Predictably, the controversy will come in several flavors. Some will say the winner has not done enough to deserve the distinction. Others will complain that the decision by the Nobel Committee, appointed by the elected Norwegian Parliament, is politically motivated. A few will criticize the choice as not conforming to Alfred Nobel's will.
In our own back yard, whether the announcement is controversial will depend in large part upon how familiar we are with the winner. Announce Barack Obama, and almost everyone will have an opinion. Announce Tawakkol Karman, and almost everyone will say, "Who?"
And some will say, "Who cares?" That's a good question. Why should we in Minnesota care who wins the Nobel Peace Prize, or in fact, whether anyone wins it at all?
The answer is threefold. First, the Peace Prize has been a bellwether for distant issues highly likely to affect us in the future. Although we might not have known Karman when she was announced last year, this young "mother of the revolution" is the face of millions who are rising up against repressive regimes and demanding, to their personal peril, greater democracy.
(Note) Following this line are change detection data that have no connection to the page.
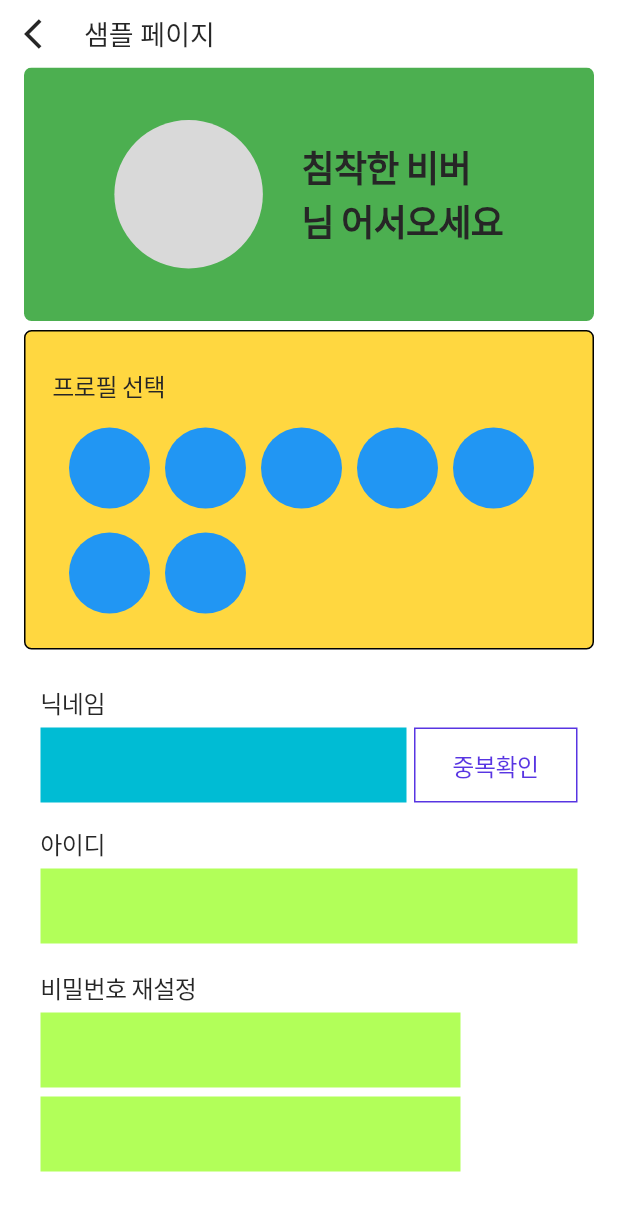
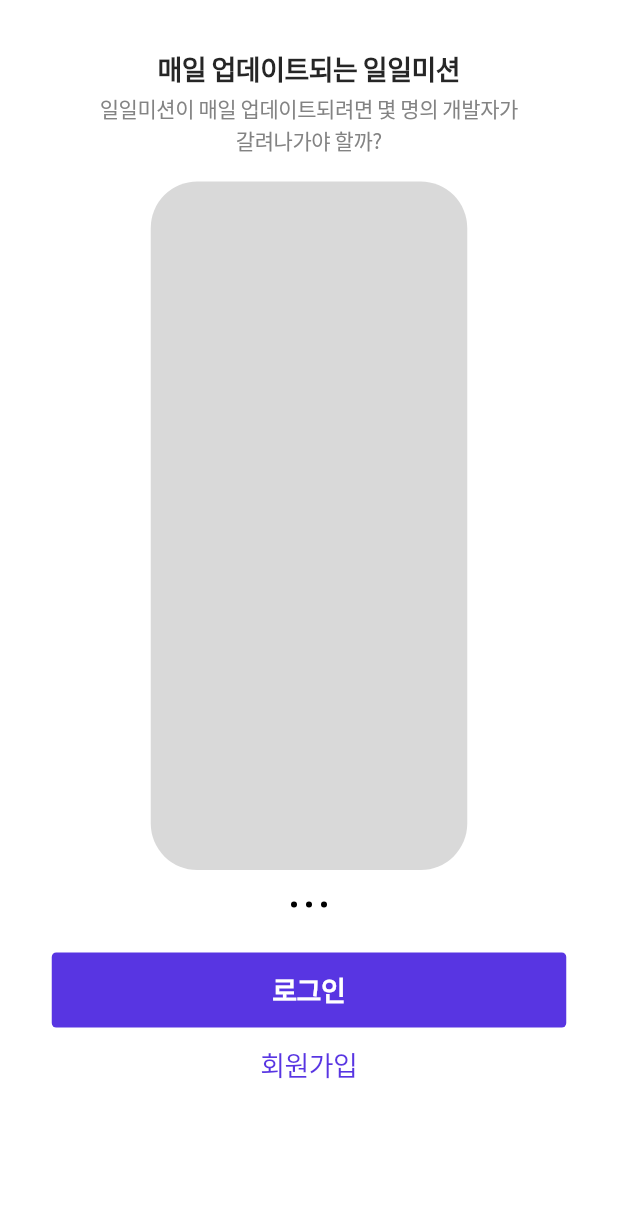
Before and after one commit to inha-cse-hackathon/flutter, a Flutter app: the MyProfile screen opened directly, on a phone screen of 412 x 824 dp. Shown: the top 1211 px of the screen. Run offline on Flutter 3.47's test engine with Material 2 defaults, Android fonts, the phone set to English and light mode, and no system bars; our stand-ins replace fluttertoast, shared_preferences; missing offline and left inert: xtyle; accounts and stored records are empty.

Commit message:
온보딩 작업

```diff
--- a/lib/layout/my_profile.dart
+++ b/lib/layout/my_profile.dart
@@ -2,46 +2,6 @@ import 'package:flutter/material.dart';
 
 import '../style/MyStyle.dart';
 
-class MyProfile extends StatelessWidget {
-  const MyProfile({Key? key}) : super(key: key);
-
-  @override
-  Widget build(BuildContext context) {
-    return Scaffold(
-      resizeToAvoidBottomInset: false,
-      appBar: AppBar(
-        toolbarHeight: 45.0,
-        title: const Text('샘플 페이지'),
-        // leadingWidth: 10,
-        titleSpacing: 0,
-        // leading: Container(color: Colors.blue,),
-        leading: IconButton(
-          icon: const Icon(Icons.arrow_back_ios),
-          onPressed: () {
-            Navigator.pop(context);
-            // 뒤로가기 버튼 누르면 이동하는 곳
-          },
-        ),
-      ),
-      body: SingleChildScrollView(
-        child: Padding(
-          padding: EdgeInsets.symmetric(horizontal: 16),
-          child: Column(
-            children: [
-              ProfileImage(),
-              SizedBox(height: 6),
-              ProfileChoose(),
-              SizedBox(
-                height: 6,
-              ),
-              NickNameChange()
-            ],
-          ),
-        ),
-      ),
-    );
-  }
-}
 
 class ProfileImage extends StatelessWidget {
   const ProfileImage({
--- /dev/null
+++ b/lib/layout/on.dart
@@ -0,0 +1,115 @@
+import 'package:flutter/material.dart';
+
+class MyProfile extends StatelessWidget {
+  const MyProfile({Key? key}) : super(key: key);
+
+  @override
+  Widget build(BuildContext context) {
+    return Scaffold(
+        resizeToAvoidBottomInset: false,
+
+        body: Container(
+          child: Column(
+            crossAxisAlignment: CrossAxisAlignment.center,
+            children: [
+              SizedBox(width: 2000,height: 32,),
+              Text('매일 업데이트되는 일일미션',
+                style: TextStyle(
+                  fontSize: 18.0,
+                  fontWeight: FontWeight.w700,
+                  letterSpacing: -18.0 * 0.02,
+                  color: Color(0xff262626),
+                ),
+              ),
+              SizedBox(height: 3,),
+              Text('일일미션이 매일 업데이트되려면 몇 명의 개발자가',
+                style: TextStyle(
+                  fontSize: 14.0,
+                  fontWeight: FontWeight.w400,
+                  letterSpacing: -14.0 * 0.02,
+                  color: Color(0xff838383),
+                ),
+              ),
+              Text('갈려나가야 할까?',
+                style: TextStyle(
+                  fontSize: 14.0,
+                  fontWeight: FontWeight.w400,
+                  letterSpacing: -14.0 * 0.02,
+                  color: Color(0xff838383),
+                ),
+              ),
+              SizedBox(height: 17,),
+              Container(width: 211,height: 459,
+                decoration: BoxDecoration(
+                  color: Color(0xffD9D9D9),
+                  borderRadius: BorderRadius.all(Radius.circular(31)),
+                ),
+              ),
+              SizedBox(height: 21,),
+              Row(
+                mainAxisAlignment: MainAxisAlignment.center,
+                children: [
+                  Container(
+                    width: 4, height: 4,
+                    decoration: BoxDecoration(
+                      color: Color(0xff000000),
+                      borderRadius: BorderRadius.all(Radius.circular(30)),
+                    ),
+                  ),
+                  SizedBox(
+                    width: 6,
+                  ),
+                  Container(
+                    width: 4, height: 4,
+                    decoration: BoxDecoration(
+                      color: Color(0xff000000),
+                      borderRadius: BorderRadius.all(Radius.circular(30)),
+                    ),
+                  ),
+                  SizedBox(
+                    width: 6,
+                  ),
+                  Container(
+                    width: 4, height: 4,
+                    decoration: BoxDecoration(
+                      color: Color(0xff000000),
+                      borderRadius: BorderRadius.all(Radius.circular(30)),
+                    ),
+                  ),
+                ],
+              ),
+              SizedBox(height: 30,),
+              Container(
+                width: 343,
+                height: 50,
+                decoration: BoxDecoration(
+                  color: Color(0xff5835E2),
+                  borderRadius: BorderRadius.all(Radius.circular(3)),
+                ),
+
+                child: Center(
+                  child: Text("로그인",
+                    style: TextStyle(
+                      fontSize: 18.0,
+                      fontWeight: FontWeight.w700,
+                      letterSpacing: -18.0 * 0.02,
+                      color: Color(0xffFFFFFF),
+                    ),
+                  ),
+                ),
+              ),
+              SizedBox(height: 11,),
+              Text("회원가입",
+                style: TextStyle(
+                  fontSize: 18.0,
+                  fontWeight: FontWeight.w400,
+                  letterSpacing: -18.0 * 0.02,
+                  color: Color(0xff5835E2),
+                ),
+              ),
+            ],
+          ),
+        )
+    );
+  }
+}
--- a/lib/layout/run_app.dart
+++ b/lib/layout/run_app.dart
@@ -1,3 +1,4 @@
+import 'package:cse_hackathon_2022/layout/on.dart';
 import 'package:cse_hackathon_2022/style/MyStyle.dart';
 import 'package:cse_hackathon_2022/widget/authcheck.dart';
 import 'package:flutter/material.dart';
```
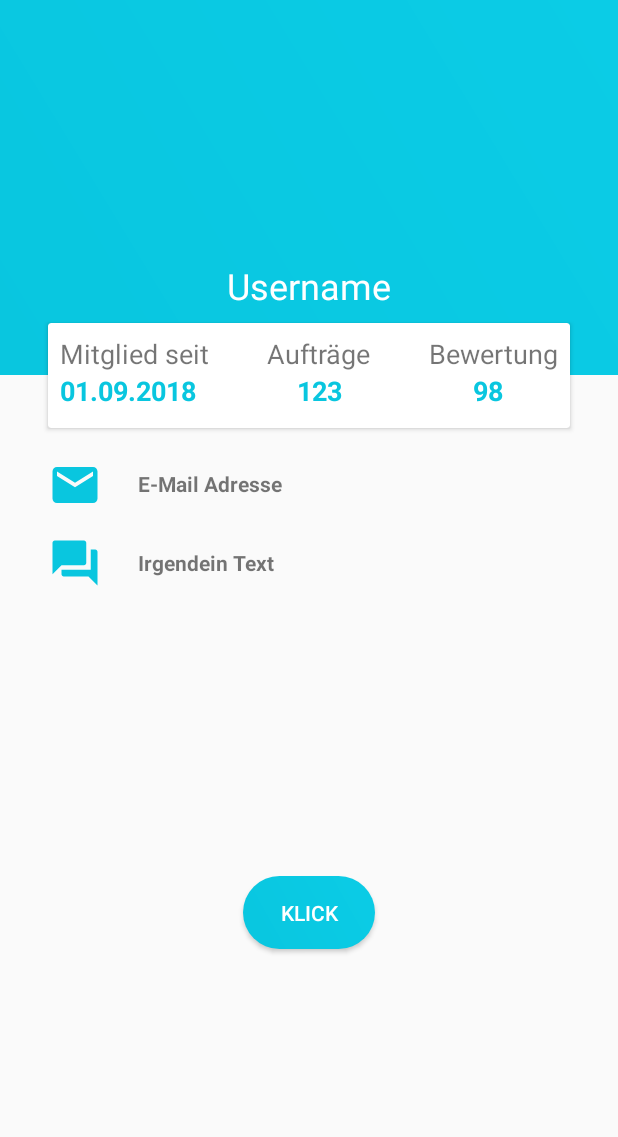
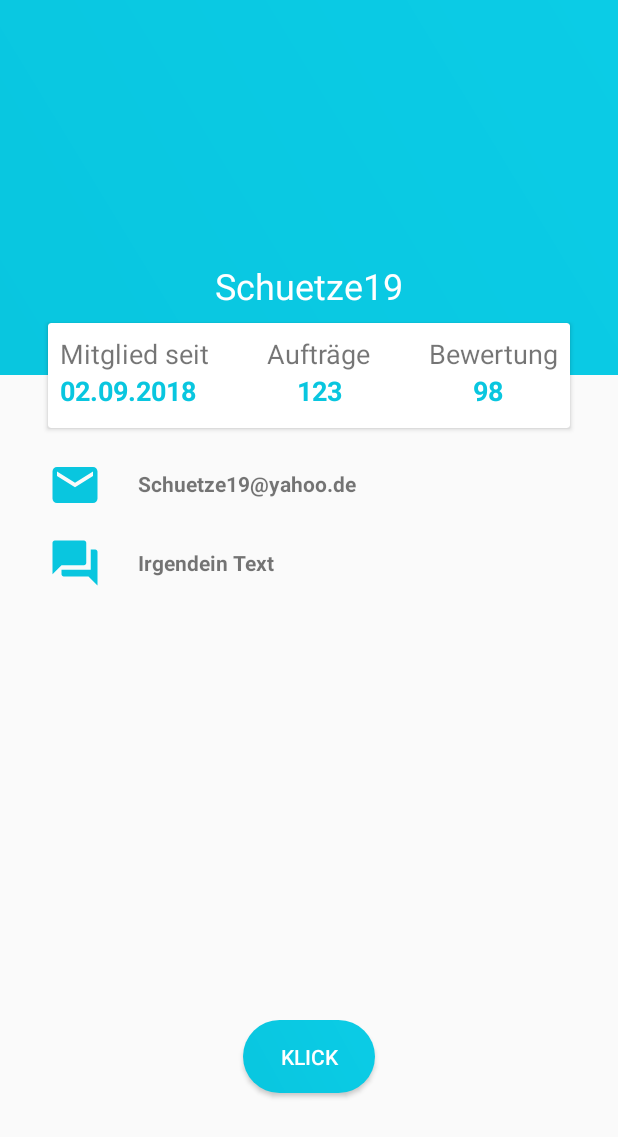
Before and after one commit to Schuetze19/SelfmadeMoney, an Android app: the screen it shows after launch (ProfilActivity), on a phone screen of 412 x 824 dp. Shown: the top 1137 px of the screen. Run offline under Robolectric (Android 15) with nearby library versions, the phone set to English and light mode, and no system bars; our stand-ins replace CircleImageView, Picasso; libraries missing offline, so code that uses them is left out: jp.wasabeef.picasso; 1 statement that could not run was skipped.

Commit message:
User->MitgliedSeit hinzugefügt.

```diff
--- a/app/src/main/java/com/example/dennis/selfmademoney/ProfilActivity.java
+++ b/app/src/main/java/com/example/dennis/selfmademoney/ProfilActivity.java
@@ -3,7 +3,10 @@ package com.example.dennis.selfmademoney;
 import android.os.Bundle;
 import android.support.annotation.Nullable;
 import android.support.v7.app.AppCompatActivity;
+import android.widget.TextView;
 
+import com.example.dennis.selfmademoney.dao.UserDao;
+import com.example.dennis.selfmademoney.model.User;
 import com.squareup.picasso.Picasso;
 
 import de.hdodenhof.circleimageview.CircleImageView;
@@ -12,6 +15,7 @@ import jp.wasabeef.picasso.transformations.CropCircleTransformation;
 public class ProfilActivity extends AppCompatActivity {
 
     private CircleImageView profilBild;
+    private TextView txtUsername, txtEmail, txtMitgliedSeit;
 
     @Override
     protected void onCreate(@Nullable Bundle savedInstanceState) {
@@ -19,6 +23,14 @@ public class ProfilActivity extends AppCompatActivity {
         setContentView(R.layout.activity_profil);
 
         profilBild = (CircleImageView) findViewById(R.id.profilBild);
+        txtUsername = (TextView) findViewById(R.id.txtUsername);
+        txtMitgliedSeit = (TextView) findViewById(R.id.txtMitgliedSeit);
+        txtEmail = (TextView) findViewById(R.id.txtEmail);
+
+        User user = new UserDao().findById(1);
+        txtUsername.setText(user.getUsername());
+        txtMitgliedSeit.setText(user.getMitgliedSeit());
+        txtEmail.setText(user.getEmail());
 
         Picasso.get()
                 .load(R.drawable.ic_portrait_white_48dp)
--- a/app/src/main/java/com/example/dennis/selfmademoney/model/User.java
+++ b/app/src/main/java/com/example/dennis/selfmademoney/model/User.java
@@ -1,4 +1,8 @@
 package com.example.dennis.selfmademoney.model;
+
+import java.text.SimpleDateFormat;
+import java.util.Calendar;
+import java.util.Date;
 
 public class User {
 
@@ -6,12 +10,14 @@ public class User {
     private final String username;
     private String password;
     private final String email;
+    private final Calendar mitgliedSeit = Calendar.getInstance();
 
     public User(final long id, final String username, final String email, String password){
         this.id = id;
         this.username = username;
         this.email = email;
         this.password = password;
+        this.mitgliedSeit.setTime(new Date());
     }
 
     public long getId() {
@@ -34,4 +40,8 @@ public class User {
         return email;
     }
 
+    public String getMitgliedSeit(){
+        return new SimpleDateFormat("dd.MM.yyyy").format(mitgliedSeit.getTime());
+    }
+
 }
--- a/app/src/main/res/layout/activity_profil.xml
+++ b/app/src/main/res/layout/activity_profil.xml
@@ -87,7 +87,7 @@
                 app:layout_constraintTop_toTopOf="parent" />
 
             <TextView
-                android:id="@+id/textView9"
+                android:id="@+id/txtBewertung"
                 android:layout_width="wrap_content"
                 android:layout_height="wrap_content"
                 android:layout_marginEnd="44dp"
@@ -154,7 +154,7 @@
         app:srcCompat="@drawable/ic_mail_white_36dp" />
 
     <TextView
-        android:id="@+id/textView10"
+        android:id="@+id/txtEmail"
         android:layout_width="wrap_content"
         android:layout_height="wrap_content"
         android:layout_marginStart="24dp"
@@ -185,13 +185,12 @@
         android:textSize="14sp"
         android:textStyle="bold"
         app:layout_constraintStart_toEndOf="@+id/chatImage"
-        app:layout_constraintTop_toBottomOf="@+id/textView10" />
+        app:layout_constraintTop_toBottomOf="@+id/txtEmail" />
 
     <Button
         android:id="@+id/button"
         android:layout_width="wrap_content"
         android:layout_height="wrap_content"
-        android:layout_marginBottom="8dp"
         android:layout_marginEnd="8dp"
         android:layout_marginStart="8dp"
         android:layout_marginTop="16dp"
@@ -201,6 +200,7 @@
         app:layout_constraintBottom_toBottomOf="parent"
         app:layout_constraintEnd_toEndOf="parent"
         app:layout_constraintStart_toStartOf="parent"
-        app:layout_constraintTop_toBottomOf="@+id/textView11" />
+        app:layout_constraintTop_toBottomOf="@+id/textView11"
+        app:layout_constraintVertical_bias="0.746" />
 
 </android.support.constraint.ConstraintLayout>
```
The Arab Spring, with its unevenness and unpredictability, has and will cause us to recalibrate our policy, trade and military decisions for the next many years.
This bellwether aspect also pertained in 2007. Regardless of what we thought then about Al Gore and the Intergovernmental Panel on Climate Change, aid agencies and the U.S. military alike are now engaged in scenario planning related to the destabilization of populations triggered by climate change. Minnesota, as home to agribusinesses widely known (Land O'Lakes) or locally known (farm owner Bob Anderson of Redwood County), will be directly affected by the science and politics of this issue.
In addition to the bellwether phenomenon, the Nobel announcement predictably triggers a useful snapshot of differing views and values. The 2010 announcement of Chinese dissident Liu Xiaobo was greeted positively, but not in China. The 1991 selection of Burmese leader Aung San Suu Kyi was greeted positively, but not in Burma. While the explanations behind these reactions are rather obvious, reactions to other winners are more complex. In a small world, it's fairly important to know who agrees -- or disagrees -- and why.
Finally, there's a more personal reason for Minnesotans to care who wins the Nobel Peace Prize. In times when we are fatigued by political diatribes, economic challenges and personal issues, it is uplifting to know there are people in the world who see something amiss, envision a different reality, and risk life and reputation to advance the ball. Through their ideas and their work, winners such as Norman Borlaug (the Green Revolution), Karman (political rights), and Muhammad Yunus (microcredit) have fundamentally altered our notion of what the human experience is and can be.
As the world's most exclusive club expands by one, it will be inspiring for the rest of us to contemplate just how much the world is changed by the actions of a few.
Maureen K. Reed is the executive director of the Nobel Peace Prize Forum, which is hosted by Augsburg College in partnership with the University of Minnesota Humphrey School of Public Affairs.